Problem requirements >>
What you return should be each line of the data containing the string "function".

Material supplied >>
-----

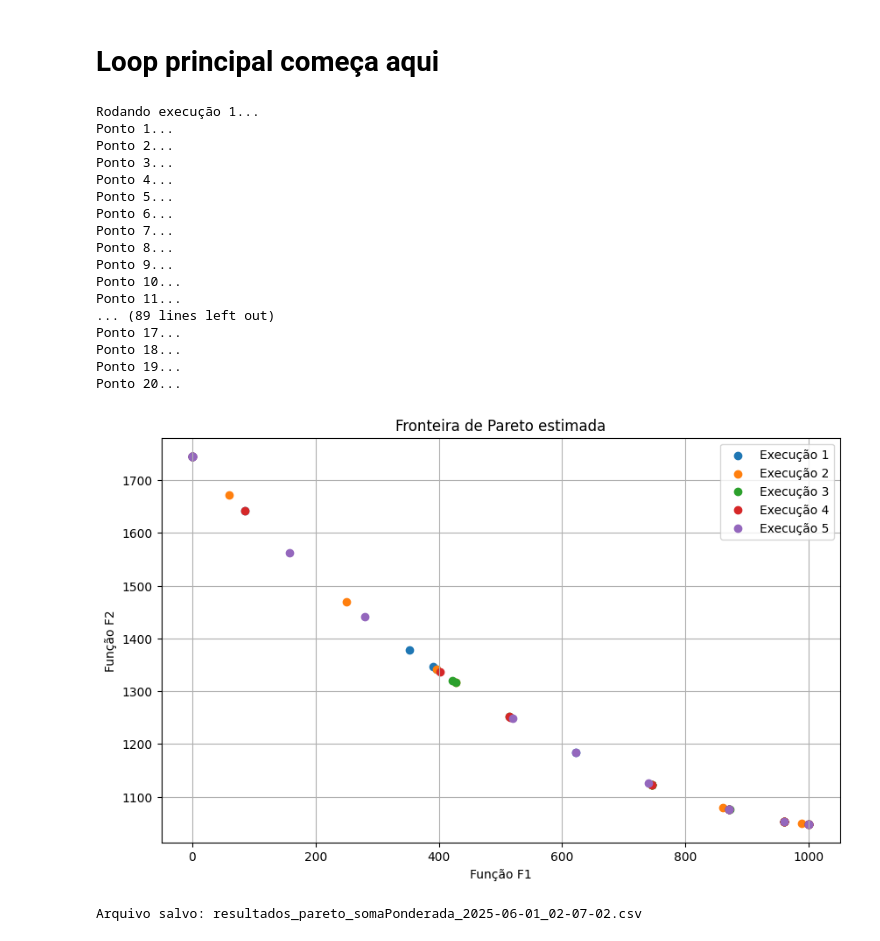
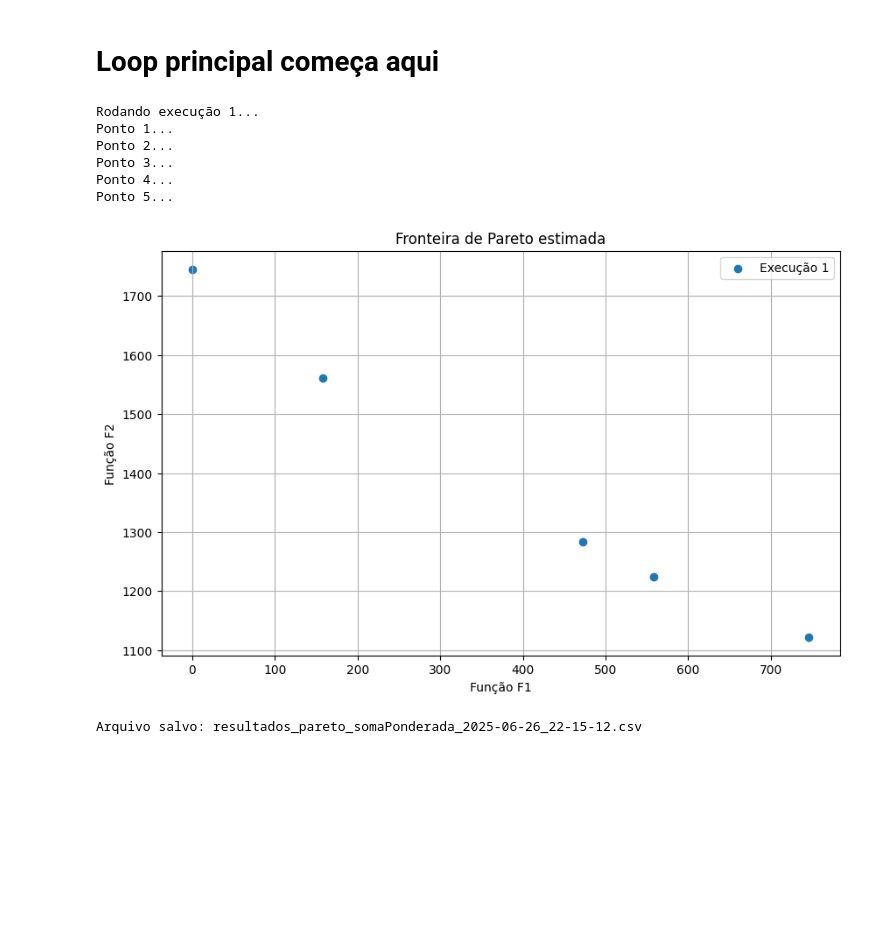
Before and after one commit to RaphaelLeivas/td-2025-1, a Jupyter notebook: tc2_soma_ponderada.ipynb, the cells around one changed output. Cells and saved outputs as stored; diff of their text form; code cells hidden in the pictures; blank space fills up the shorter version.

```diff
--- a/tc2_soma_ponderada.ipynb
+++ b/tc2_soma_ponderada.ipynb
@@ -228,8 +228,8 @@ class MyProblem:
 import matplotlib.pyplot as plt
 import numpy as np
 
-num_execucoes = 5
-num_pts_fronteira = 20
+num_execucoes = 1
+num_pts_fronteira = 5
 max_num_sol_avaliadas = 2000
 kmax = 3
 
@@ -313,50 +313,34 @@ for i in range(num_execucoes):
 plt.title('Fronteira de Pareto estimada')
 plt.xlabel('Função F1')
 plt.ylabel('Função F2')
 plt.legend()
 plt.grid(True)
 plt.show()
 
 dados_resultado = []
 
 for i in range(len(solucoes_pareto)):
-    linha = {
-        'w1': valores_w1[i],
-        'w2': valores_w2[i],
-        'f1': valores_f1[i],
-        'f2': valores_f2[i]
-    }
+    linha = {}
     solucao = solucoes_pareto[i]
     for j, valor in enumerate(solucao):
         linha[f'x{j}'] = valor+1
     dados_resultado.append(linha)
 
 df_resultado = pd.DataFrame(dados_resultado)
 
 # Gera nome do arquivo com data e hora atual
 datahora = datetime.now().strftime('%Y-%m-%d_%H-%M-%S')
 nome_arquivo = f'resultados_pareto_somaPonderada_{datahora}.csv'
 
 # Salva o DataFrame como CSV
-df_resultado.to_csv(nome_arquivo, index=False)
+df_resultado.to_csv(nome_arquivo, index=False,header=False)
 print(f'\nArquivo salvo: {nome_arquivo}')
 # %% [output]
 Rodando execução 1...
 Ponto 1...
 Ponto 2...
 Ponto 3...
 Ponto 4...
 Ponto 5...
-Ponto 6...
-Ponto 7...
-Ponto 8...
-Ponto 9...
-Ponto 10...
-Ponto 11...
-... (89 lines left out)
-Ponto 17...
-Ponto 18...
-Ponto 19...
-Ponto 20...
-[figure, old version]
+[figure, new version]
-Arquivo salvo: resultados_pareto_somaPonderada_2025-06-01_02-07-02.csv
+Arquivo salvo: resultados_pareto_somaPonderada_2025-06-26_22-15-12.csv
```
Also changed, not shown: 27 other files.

-----

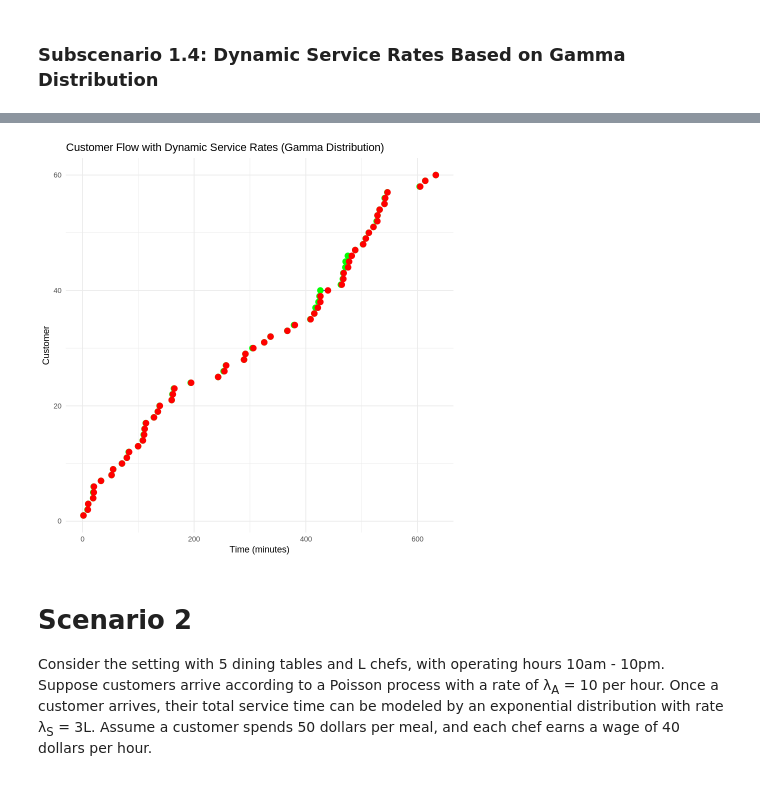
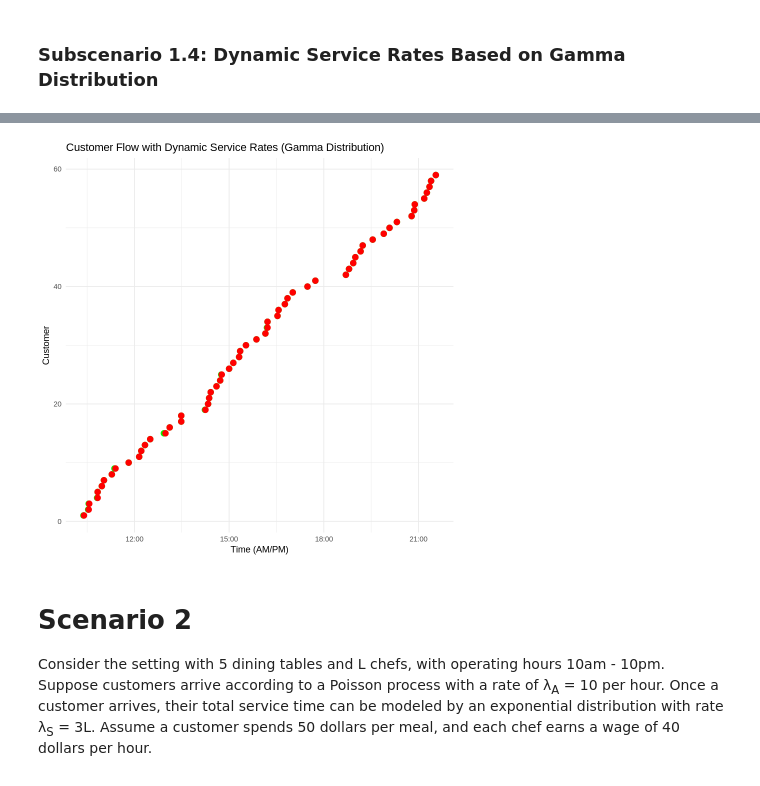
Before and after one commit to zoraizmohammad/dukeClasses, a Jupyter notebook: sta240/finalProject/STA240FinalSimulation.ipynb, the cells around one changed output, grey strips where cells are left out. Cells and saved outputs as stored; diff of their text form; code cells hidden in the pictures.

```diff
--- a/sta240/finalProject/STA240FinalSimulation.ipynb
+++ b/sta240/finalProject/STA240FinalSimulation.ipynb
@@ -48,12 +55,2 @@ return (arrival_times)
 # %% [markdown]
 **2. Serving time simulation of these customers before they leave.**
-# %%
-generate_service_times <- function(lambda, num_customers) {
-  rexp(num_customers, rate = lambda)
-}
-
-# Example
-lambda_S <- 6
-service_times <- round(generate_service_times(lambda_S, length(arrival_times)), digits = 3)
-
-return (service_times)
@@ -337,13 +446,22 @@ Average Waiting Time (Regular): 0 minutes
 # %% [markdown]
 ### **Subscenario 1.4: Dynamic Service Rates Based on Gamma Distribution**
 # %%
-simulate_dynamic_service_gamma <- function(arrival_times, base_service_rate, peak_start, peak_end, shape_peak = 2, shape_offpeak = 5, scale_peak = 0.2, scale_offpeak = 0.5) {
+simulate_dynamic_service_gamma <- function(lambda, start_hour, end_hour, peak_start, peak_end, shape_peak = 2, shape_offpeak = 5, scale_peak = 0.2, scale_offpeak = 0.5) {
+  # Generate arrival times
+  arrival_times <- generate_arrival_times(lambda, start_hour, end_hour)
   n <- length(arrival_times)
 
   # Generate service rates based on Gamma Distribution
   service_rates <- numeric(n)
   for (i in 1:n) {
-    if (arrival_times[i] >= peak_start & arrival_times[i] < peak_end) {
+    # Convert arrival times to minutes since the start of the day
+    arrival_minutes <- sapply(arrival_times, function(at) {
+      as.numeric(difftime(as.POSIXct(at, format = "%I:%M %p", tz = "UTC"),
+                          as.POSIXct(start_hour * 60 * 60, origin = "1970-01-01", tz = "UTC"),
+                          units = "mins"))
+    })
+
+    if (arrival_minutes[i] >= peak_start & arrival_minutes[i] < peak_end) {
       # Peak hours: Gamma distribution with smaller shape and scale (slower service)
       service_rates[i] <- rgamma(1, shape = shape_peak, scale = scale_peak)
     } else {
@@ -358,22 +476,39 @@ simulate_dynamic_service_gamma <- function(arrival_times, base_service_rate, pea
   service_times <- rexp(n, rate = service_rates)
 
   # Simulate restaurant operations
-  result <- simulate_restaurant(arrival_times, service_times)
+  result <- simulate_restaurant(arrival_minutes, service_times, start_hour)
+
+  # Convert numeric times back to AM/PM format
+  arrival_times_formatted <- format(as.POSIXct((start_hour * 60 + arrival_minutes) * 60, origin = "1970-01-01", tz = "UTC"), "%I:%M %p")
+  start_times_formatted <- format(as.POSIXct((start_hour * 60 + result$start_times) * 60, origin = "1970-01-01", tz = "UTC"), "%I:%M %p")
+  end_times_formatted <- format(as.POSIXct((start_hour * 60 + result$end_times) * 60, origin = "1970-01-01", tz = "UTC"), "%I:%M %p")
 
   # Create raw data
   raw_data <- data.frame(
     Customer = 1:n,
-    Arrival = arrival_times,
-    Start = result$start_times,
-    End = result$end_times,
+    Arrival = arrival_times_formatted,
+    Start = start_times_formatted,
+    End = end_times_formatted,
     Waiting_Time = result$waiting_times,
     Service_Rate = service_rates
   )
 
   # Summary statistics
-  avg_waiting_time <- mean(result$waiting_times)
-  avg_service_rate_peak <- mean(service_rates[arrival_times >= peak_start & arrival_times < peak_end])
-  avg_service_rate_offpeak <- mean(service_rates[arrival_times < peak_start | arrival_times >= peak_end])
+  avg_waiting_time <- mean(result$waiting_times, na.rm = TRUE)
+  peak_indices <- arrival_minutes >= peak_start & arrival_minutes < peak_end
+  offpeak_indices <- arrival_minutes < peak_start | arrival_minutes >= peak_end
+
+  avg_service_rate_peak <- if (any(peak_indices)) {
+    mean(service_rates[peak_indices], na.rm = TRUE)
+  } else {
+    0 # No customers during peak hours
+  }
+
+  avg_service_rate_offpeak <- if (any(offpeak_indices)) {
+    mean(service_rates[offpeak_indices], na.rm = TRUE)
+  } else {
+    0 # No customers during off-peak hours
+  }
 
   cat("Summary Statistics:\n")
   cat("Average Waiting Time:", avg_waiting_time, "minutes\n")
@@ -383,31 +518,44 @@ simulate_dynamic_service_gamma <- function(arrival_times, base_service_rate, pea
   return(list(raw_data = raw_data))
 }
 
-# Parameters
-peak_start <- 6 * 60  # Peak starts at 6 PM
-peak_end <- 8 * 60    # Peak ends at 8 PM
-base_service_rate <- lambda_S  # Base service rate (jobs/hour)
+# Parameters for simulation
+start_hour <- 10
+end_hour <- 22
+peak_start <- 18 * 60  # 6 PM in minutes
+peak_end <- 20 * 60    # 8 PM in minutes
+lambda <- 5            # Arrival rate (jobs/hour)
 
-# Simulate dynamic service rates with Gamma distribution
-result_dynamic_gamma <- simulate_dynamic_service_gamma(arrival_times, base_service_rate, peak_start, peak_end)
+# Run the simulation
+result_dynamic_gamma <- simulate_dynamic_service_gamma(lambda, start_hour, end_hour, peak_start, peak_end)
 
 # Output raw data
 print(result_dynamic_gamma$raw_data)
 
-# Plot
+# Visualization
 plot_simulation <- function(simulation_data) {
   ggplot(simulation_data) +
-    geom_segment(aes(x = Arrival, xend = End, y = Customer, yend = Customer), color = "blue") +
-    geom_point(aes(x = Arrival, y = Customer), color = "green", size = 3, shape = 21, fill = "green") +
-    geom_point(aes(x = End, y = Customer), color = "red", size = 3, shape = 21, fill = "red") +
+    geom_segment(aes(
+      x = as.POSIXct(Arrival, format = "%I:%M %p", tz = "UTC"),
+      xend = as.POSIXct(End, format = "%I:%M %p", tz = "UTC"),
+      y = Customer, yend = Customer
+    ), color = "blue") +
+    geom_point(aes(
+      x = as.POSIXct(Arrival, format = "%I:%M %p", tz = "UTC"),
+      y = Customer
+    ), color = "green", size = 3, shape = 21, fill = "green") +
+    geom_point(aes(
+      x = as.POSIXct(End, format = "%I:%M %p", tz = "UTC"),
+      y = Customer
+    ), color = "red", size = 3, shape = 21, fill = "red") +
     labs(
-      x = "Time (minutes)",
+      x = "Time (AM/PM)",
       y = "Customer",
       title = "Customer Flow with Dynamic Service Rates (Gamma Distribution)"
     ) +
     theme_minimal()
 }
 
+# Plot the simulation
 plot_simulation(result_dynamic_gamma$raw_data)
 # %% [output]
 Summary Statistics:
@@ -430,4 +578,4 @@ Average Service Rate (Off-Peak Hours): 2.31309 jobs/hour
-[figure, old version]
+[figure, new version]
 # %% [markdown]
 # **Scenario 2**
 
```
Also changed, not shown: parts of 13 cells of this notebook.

-----

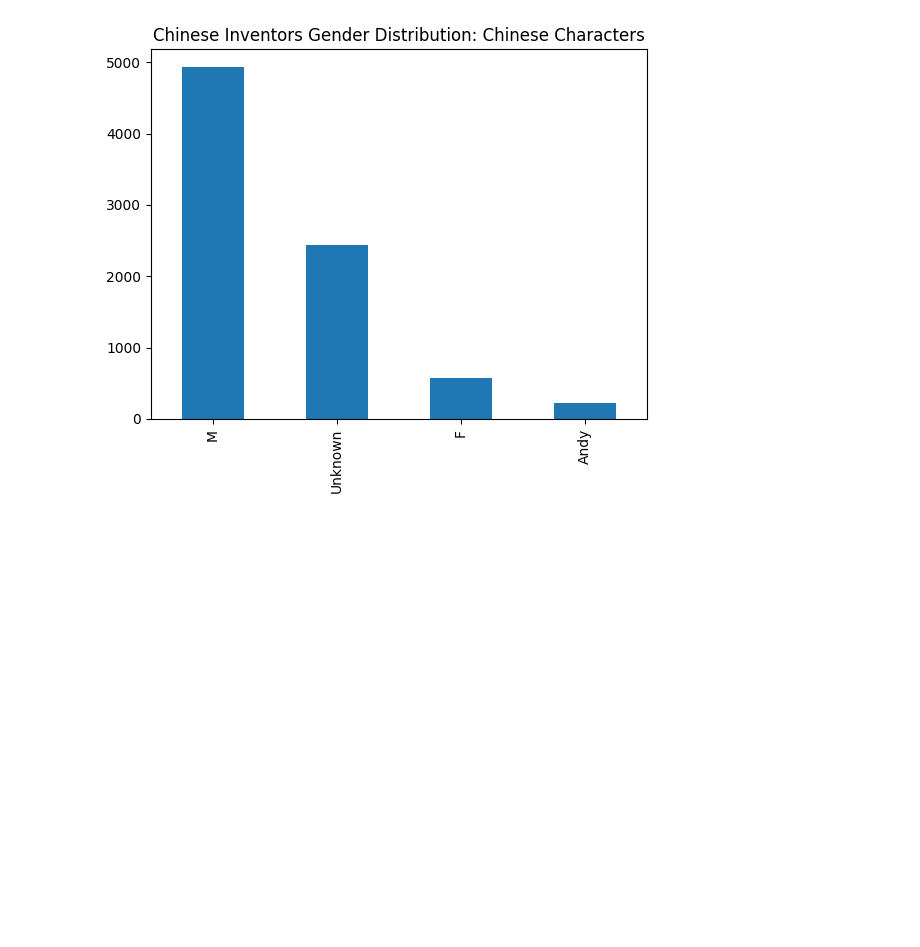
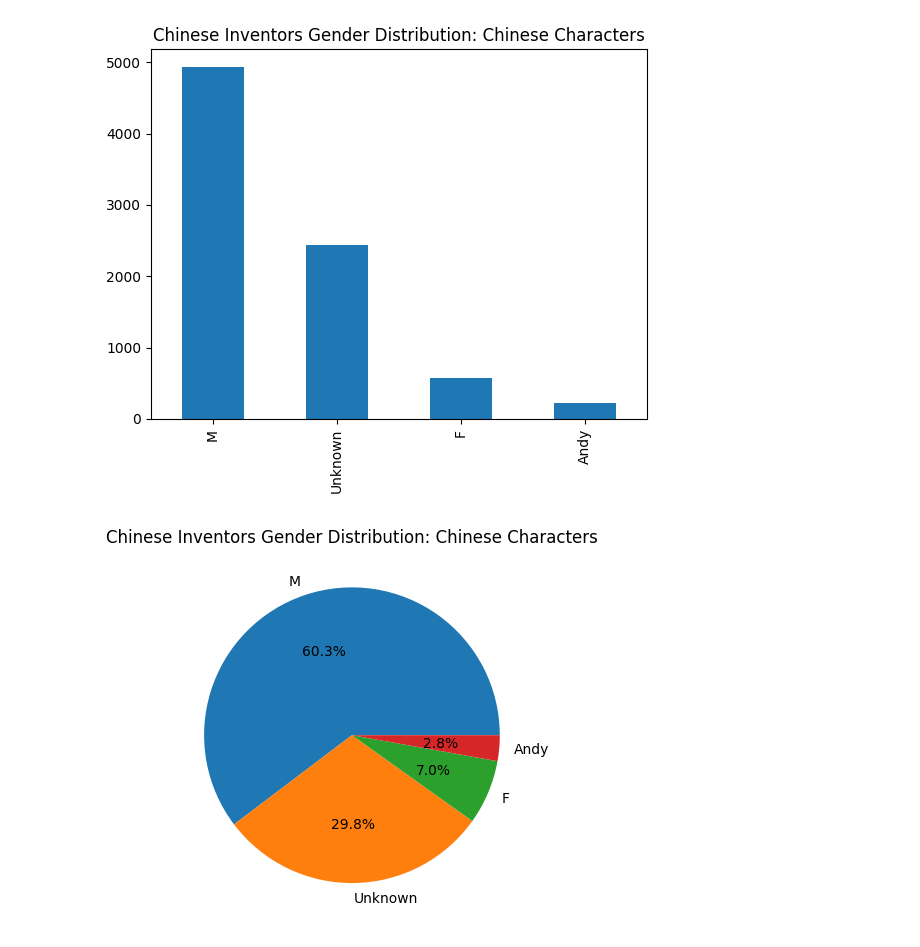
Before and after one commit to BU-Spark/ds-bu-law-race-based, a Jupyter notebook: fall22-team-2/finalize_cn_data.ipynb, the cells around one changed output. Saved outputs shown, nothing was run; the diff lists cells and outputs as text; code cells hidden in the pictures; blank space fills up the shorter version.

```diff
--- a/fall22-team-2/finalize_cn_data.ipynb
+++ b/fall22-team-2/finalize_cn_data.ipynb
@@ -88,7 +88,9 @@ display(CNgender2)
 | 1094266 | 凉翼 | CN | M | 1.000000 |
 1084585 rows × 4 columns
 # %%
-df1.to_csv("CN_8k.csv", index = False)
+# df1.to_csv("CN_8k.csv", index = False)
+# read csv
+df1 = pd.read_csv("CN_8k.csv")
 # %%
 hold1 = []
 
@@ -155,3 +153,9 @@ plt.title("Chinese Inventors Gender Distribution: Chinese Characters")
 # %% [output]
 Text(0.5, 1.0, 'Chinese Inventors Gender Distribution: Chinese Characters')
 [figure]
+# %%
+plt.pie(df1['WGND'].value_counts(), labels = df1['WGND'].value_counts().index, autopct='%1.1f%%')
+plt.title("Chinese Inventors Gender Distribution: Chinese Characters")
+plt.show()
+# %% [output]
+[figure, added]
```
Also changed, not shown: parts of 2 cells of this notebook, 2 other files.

-----

Result of the task >>
-generate_service_times <- function(lambda, num_customers) {
-simulate_dynamic_service_gamma <- function(arrival_times, base_service_rate, peak_start, peak_end, shape_peak = 2, shape_offpeak = 5, scale_peak = 0.2, scale_offpeak = 0.5) {
+simulate_dynamic_service_gamma <- function(lambda, start_hour, end_hour, peak_start, peak_end, shape_peak = 2, shape_offpeak = 5, scale_peak = 0.2, scale_offpeak = 0.5) {
+    arrival_minutes <- sapply(arrival_times, function(at) {
@@ -358,22 +476,39 @@ simulate_dynamic_service_gamma <- function(arrival_times, base_service_rate, pea
@@ -383,31 +518,44 @@ simulate_dynamic_service_gamma <- function(arrival_times, base_service_rate, pea
 plot_simulation <- function(simulation_data) {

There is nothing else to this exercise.